The records below are to be written out again, exactly as they appear.

§ **Extracted material**:
■ ■ ■ ■ ■

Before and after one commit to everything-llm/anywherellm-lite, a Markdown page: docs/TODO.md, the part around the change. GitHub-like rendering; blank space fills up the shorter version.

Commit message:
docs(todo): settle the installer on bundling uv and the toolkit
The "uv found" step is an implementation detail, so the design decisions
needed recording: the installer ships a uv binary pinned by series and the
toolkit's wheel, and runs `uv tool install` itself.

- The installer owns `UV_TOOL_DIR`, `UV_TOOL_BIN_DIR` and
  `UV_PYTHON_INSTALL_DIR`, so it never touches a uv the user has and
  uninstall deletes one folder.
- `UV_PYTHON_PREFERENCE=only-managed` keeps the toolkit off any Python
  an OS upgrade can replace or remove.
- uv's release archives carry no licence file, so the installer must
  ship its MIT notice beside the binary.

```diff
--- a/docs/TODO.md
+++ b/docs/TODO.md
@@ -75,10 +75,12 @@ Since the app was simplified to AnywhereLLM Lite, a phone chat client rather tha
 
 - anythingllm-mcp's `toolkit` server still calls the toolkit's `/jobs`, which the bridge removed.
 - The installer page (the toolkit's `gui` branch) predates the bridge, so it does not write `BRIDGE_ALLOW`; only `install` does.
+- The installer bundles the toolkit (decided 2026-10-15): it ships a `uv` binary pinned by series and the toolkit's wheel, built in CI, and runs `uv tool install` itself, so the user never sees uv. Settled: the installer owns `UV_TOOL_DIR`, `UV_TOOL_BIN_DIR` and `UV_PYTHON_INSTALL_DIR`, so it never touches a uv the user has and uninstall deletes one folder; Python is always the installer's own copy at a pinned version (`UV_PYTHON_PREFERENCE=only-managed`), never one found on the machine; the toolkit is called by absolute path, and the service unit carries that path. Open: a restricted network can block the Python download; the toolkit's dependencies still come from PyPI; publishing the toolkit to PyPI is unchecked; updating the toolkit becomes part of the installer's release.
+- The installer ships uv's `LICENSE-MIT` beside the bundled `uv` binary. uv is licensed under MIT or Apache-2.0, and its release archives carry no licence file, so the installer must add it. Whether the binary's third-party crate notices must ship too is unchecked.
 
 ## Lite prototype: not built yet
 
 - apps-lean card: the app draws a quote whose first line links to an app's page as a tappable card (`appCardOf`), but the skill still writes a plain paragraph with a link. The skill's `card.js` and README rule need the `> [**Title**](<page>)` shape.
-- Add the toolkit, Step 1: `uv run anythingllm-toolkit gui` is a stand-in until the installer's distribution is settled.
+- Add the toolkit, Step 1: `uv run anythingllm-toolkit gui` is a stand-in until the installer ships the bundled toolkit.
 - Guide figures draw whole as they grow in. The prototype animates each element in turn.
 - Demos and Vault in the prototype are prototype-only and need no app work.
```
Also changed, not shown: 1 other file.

■ ■ ■ ■ ■

§ **Response to the exercise**:
Before and after one commit to everything-llm/anywherellm-lite, a Markdown page: docs/TODO.md, the part around the change. GitHub-like rendering; blank space fills up the shorter version.

Commit message:
docs(todo): settle the installer on bundling uv and the toolkit
The "uv found" step is an implementation detail, so the design decisions
needed recording: the installer ships a uv binary pinned by series and the
toolkit's wheel, and runs `uv tool install` itself.

- The installer owns `UV_TOOL_DIR`, `UV_TOOL_BIN_DIR` and
  `UV_PYTHON_INSTALL_DIR`, so it never touches a uv the user has and
  uninstall deletes one folder.
- `UV_PYTHON_PREFERENCE=only-managed` keeps the toolkit off any Python
  an OS upgrade can replace or remove.
- uv's release archives carry no licence file, so the installer must
  ship its MIT notice beside the binary.

```diff
--- a/docs/TODO.md
+++ b/docs/TODO.md
@@ -75,10 +75,12 @@ Since the app was simplified to AnywhereLLM Lite, a phone chat client rather tha
 
 - anythingllm-mcp's `toolkit` server still calls the toolkit's `/jobs`, which the bridge removed.
 - The installer page (the toolkit's `gui` branch) predates the bridge, so it does not write `BRIDGE_ALLOW`; only `install` does.
+- The installer bundles the toolkit (decided 2026-10-15): it ships a `uv` binary pinned by series and the toolkit's wheel, built in CI, and runs `uv tool install` itself, so the user never sees uv. Settled: the installer owns `UV_TOOL_DIR`, `UV_TOOL_BIN_DIR` and `UV_PYTHON_INSTALL_DIR`, so it never touches a uv the user has and uninstall deletes one folder; Python is always the installer's own copy at a pinned version (`UV_PYTHON_PREFERENCE=only-managed`), never one found on the machine; the toolkit is called by absolute path, and the service unit carries that path. Open: a restricted network can block the Python download; the toolkit's dependencies still come from PyPI; publishing the toolkit to PyPI is unchecked; updating the toolkit becomes part of the installer's release.
+- The installer ships uv's `LICENSE-MIT` beside the bundled `uv` binary. uv is licensed under MIT or Apache-2.0, and its release archives carry no licence file, so the installer must add it. Whether the binary's third-party crate notices must ship too is unchecked.
 
 ## Lite prototype: not built yet
 
 - apps-lean card: the app draws a quote whose first line links to an app's page as a tappable card (`appCardOf`), but the skill still writes a plain paragraph with a link. The skill's `card.js` and README rule need the `> [**Title**](<page>)` shape.
-- Add the toolkit, Step 1: `uv run anythingllm-toolkit gui` is a stand-in until the installer's distribution is settled.
+- Add the toolkit, Step 1: `uv run anythingllm-toolkit gui` is a stand-in until the installer ships the bundled toolkit.
 - Guide figures draw whole as they grow in. The prototype animates each element in turn.
 - Demos and Vault in the prototype are prototype-only and need no app work.
```
Also changed, not shown: 1 other file.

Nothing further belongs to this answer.